---- Supplied information

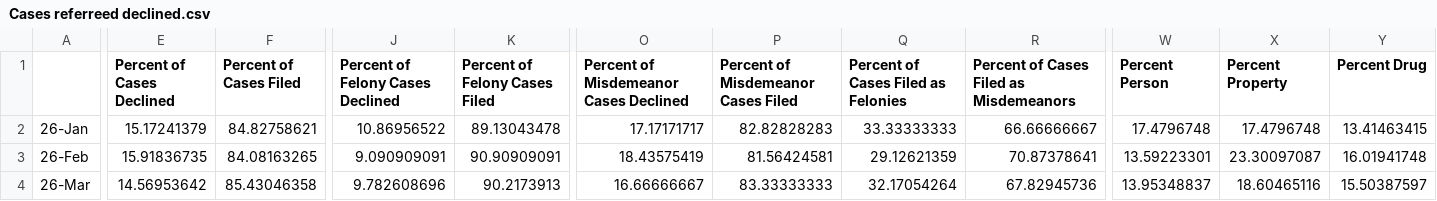
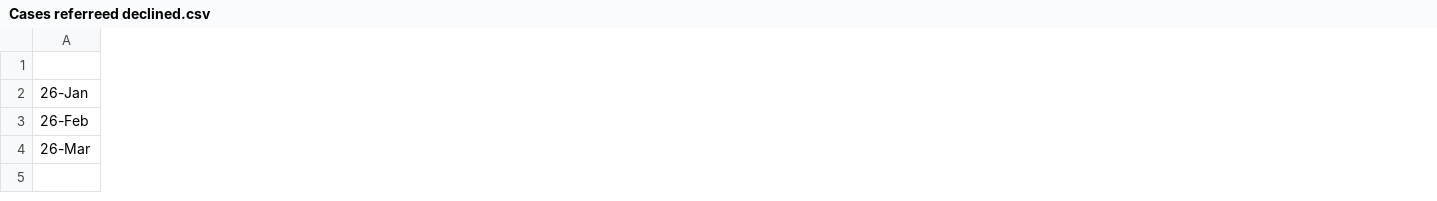
Before and after one commit to dstemenluc/monroe-prosecutor-data, a CSV file: Cases referreed declined.csv, drawn as a sheet; only a part is shown, gaps mark what is left out; the diff covers the shown part only; the diff names each change by its address in the sheet, - before the commit and + after, or states it on an @@ line.

```diff
--- a/Cases referreed declined.csv
+++ b/Cases referreed declined.csv
-column E (Percent of Cases Declined), rows 2-4: 15.17241379 | 15.91836735 | 14.56953642
-column F (Percent of Cases Filed), rows 2-4: 84.82758621 | 84.08163265 | 85.43046358
-column J (Percent of Felony Cases Declined), rows 2-4: 10.86956522 | 9.090909091 | 9.782608696
-column K (Percent of Felony Cases Filed), rows 2-4: 89.13043478 | 90.90909091 | 90.2173913
-column O, rows 1-4: Percent of Misdemeanor Cases Declined | 17.17171717 | 18.43575419 | 16.66666667
-column P, rows 1-4: Percent of Misdemeanor Cases Filed | 82.82828283 | 81.56424581 | 83.33333333
-column Q, rows 1-4: Percent of Cases Filed as Felonies | 33.33333333 | 29.12621359 | 32.17054264
-column R, rows 1-4: Percent of Cases Filed as Misdemeanors | 66.66666667 | 70.87378641 | 67.82945736
-column W (Percent Person), rows 2-4: 17.4796748 | 13.59223301 | 13.95348837
-column X (Percent Property), rows 2-4: 17.4796748 | 23.30097087 | 18.60465116
-column Y (Percent Drug), rows 2-4: 13.41463415 | 16.01941748 | 15.50387597
```
Also changed, not shown: 1 removed column and 3 edited cells elsewhere in this file, 1 other file.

--------

**Work item**:
For the material above, state the number of lines that include the word "referreed". Leave out everything else.

**Output for this task**:
3